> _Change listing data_
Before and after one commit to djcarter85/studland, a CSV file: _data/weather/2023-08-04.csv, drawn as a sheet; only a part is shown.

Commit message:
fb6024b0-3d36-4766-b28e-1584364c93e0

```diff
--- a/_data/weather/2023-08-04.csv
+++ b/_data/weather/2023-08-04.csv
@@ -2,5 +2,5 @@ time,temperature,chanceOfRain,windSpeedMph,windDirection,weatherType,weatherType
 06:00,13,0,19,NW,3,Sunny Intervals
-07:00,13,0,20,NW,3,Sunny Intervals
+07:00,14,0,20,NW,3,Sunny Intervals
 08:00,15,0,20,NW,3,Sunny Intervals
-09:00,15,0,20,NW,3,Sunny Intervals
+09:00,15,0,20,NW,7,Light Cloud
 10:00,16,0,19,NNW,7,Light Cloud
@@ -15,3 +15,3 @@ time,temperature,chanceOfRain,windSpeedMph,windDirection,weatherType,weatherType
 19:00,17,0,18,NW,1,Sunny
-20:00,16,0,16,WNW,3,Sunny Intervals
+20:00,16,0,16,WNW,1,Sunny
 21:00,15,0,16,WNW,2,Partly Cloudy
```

> _Work item_
Looking at the data above, how many lines hold the string "Intervals"? Reply with only the number.

> _Answer box_
6